**Work instruction**
Line by line, give the data again exactly as it appears, but without pictures.

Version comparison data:
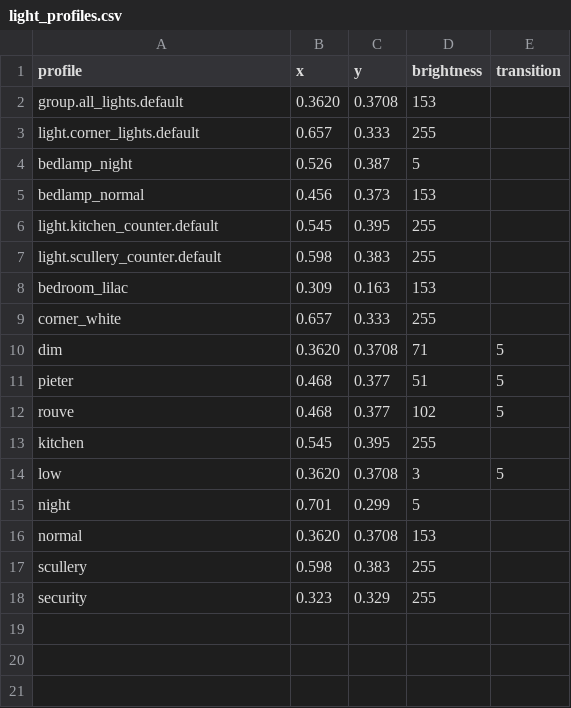
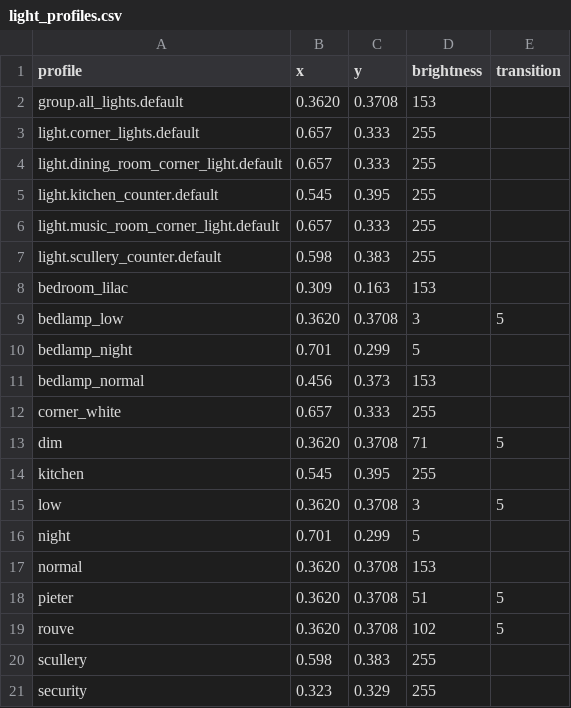
Before and after one commit to parautenbach/Home-Automation, a CSV file: home_assistant/light_profiles.csv, drawn as a sheet.

Commit message:
Light profiles clean-up

```diff
--- a/home_assistant/light_profiles.csv
+++ b/home_assistant/light_profiles.csv
@@ -3,11 +3,12 @@ group.all_lights.default,0.3620,0.3708,153
 light.corner_lights.default,0.657,0.333,255
-bedlamp_night,0.526,0.387,5
-bedlamp_normal,0.456,0.373,153
+light.dining_room_corner_light.default,0.657,0.333,255
 light.kitchen_counter.default,0.545,0.395,255
+light.music_room_corner_light.default,0.657,0.333,255
 light.scullery_counter.default,0.598,0.383,255
 bedroom_lilac,0.309,0.163,153
+bedlamp_low,0.3620,0.3708,3,5
+bedlamp_night,0.701,0.299,5
+bedlamp_normal,0.456,0.373,153
 corner_white,0.657,0.333,255
 dim,0.3620,0.3708,71,5
-pieter,0.468,0.377,51,5
-rouve,0.468,0.377,102,5
 kitchen,0.545,0.395,255
@@ -16,2 +17,4 @@ night,0.701,0.299,5
 normal,0.3620,0.3708,153
+pieter,0.3620,0.3708,51,5
+rouve,0.3620,0.3708,102,5
 scullery,0.598,0.383,255
```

**Answer to this exercise**
Before and after one commit to parautenbach/Home-Automation, a CSV file: home_assistant/light_profiles.csv, drawn as a sheet.

Commit message:
Light profiles clean-up

```diff
--- a/home_assistant/light_profiles.csv
+++ b/home_assistant/light_profiles.csv
@@ -3,11 +3,12 @@ group.all_lights.default,0.3620,0.3708,153
 light.corner_lights.default,0.657,0.333,255
-bedlamp_night,0.526,0.387,5
-bedlamp_normal,0.456,0.373,153
+light.dining_room_corner_light.default,0.657,0.333,255
 light.kitchen_counter.default,0.545,0.395,255
+light.music_room_corner_light.default,0.657,0.333,255
 light.scullery_counter.default,0.598,0.383,255
 bedroom_lilac,0.309,0.163,153
+bedlamp_low,0.3620,0.3708,3,5
+bedlamp_night,0.701,0.299,5
+bedlamp_normal,0.456,0.373,153
 corner_white,0.657,0.333,255
 dim,0.3620,0.3708,71,5
-pieter,0.468,0.377,51,5
-rouve,0.468,0.377,102,5
 kitchen,0.545,0.395,255
@@ -16,2 +17,4 @@ night,0.701,0.299,5
 normal,0.3620,0.3708,153
+pieter,0.3620,0.3708,51,5
+rouve,0.3620,0.3708,102,5
 scullery,0.598,0.383,255
```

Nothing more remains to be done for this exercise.